Identifying Long Term Goals is basically for those parents who want to set goals on what they want their children to achieve in the future. Providing Warmth and Structure tackles emotional security, unconditional love, verbal and physical affection, respect and sensitivity to the child’s needs and empathy. Warmth encourages short term compliance and teaches long term values. Structures on the other hand include guidelines for behavior, clear stated expectations, clear explained reasons, support to help the child succeed, and negotiation. Structures help children to learn what is important, understand their mistakes, and help them find ways to fix it.
Understanding How Children Think and Feel is based on Erik Erikson’s psychosocial development theory.

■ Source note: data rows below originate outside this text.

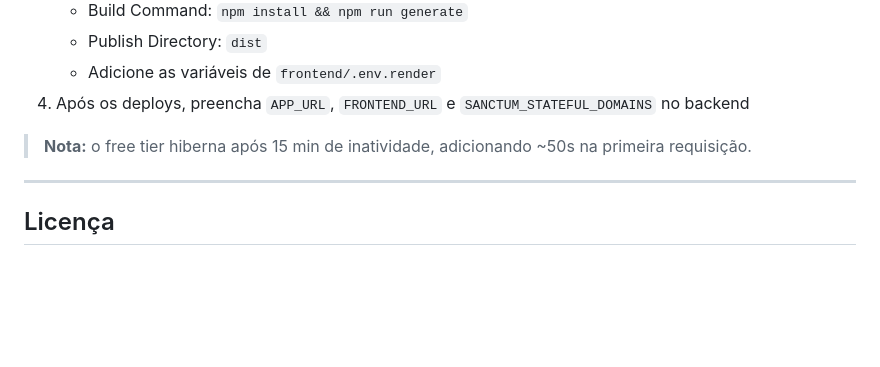
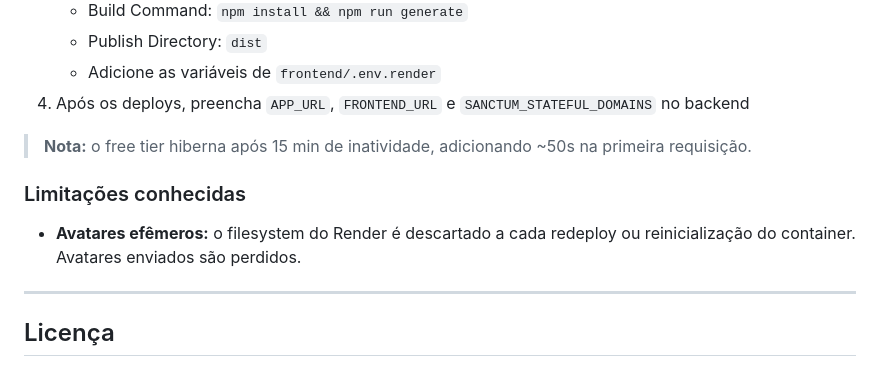
Before and after one commit to JordanLippert/nuxtavel, a Markdown page: README.md, the part around the change. Rendered like a GitHub page; blank space fills up the shorter version.

Commit message:
docs: adiciona seção sobre limitações conhecidas no README.md

```diff
--- a/README.md
+++ b/README.md
@@ -199,6 +199,10 @@ php artisan test
 
 > **Nota:** o free tier hiberna após 15 min de inatividade, adicionando ~50s na primeira requisição.
 
+### Limitações conhecidas
+
+- **Avatares efêmeros:** o filesystem do Render é descartado a cada redeploy ou reinicialização do container. Avatares enviados são perdidos.
+
 ---
 
 ## Licença
```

Wherein trust, autonomy, initiative, industry, identity, intimacy, generativity, and ego integrity are recognized and must be developed.
Problem Solving is a method wherein parents are encouraged to let their children get involved in solving family problems. According to Jessie Catherine B. Aranas, OIC-Protective Services Division (PSD) Chief of DSWD Field Office Caraga, parents need to state the problem without judging or blaming, listen to the child’s point of view (POV), paraphrase the child’s POV and acknowledge the child’s feeling, express your POV, and brainstorm solution together.
Parenting Children in RCF was discussed by Marissa Garay, center head of HFG. She highlighted the importance of involving children in matters that affect them according to their evolving capacities. She also encouraged the use a positive discipline approach and never use corporal punishment by never forcing children to participate in activities or perform acts which are against their religious beliefs/practices, never require children to perform tasks which are beyond their capability due to age and physical build, never expose children to violent video games and shows, keep children away from pornographic materials either in printed or electronic form or introduce them to obscene websites, and avoid making comparisons between and among children in terms of their social and cognitive abilities. These methods are based on Administrative Order no. 7 Series of 2015, DSWD Child Protection Policy.
As described in Dr, Nelson’s book, Positive Discipline is a kind and firm approach in disciplining children. It helps children feel a sense of belongingness and significance, is effective long-term, teaches valuable social and life skills for good character, and it invites children to discover how capable they are and to use their personal power in constructive ways.
DSWD FO Caraga is encouraging every parent and guardian to practice Positive Discipline. As the saying goes, “Kabataan ang pag-asa ng bayan”, let us spread the good news so that we can mold future leaders of our country who are compassionate, responsible, and trust-worthy. #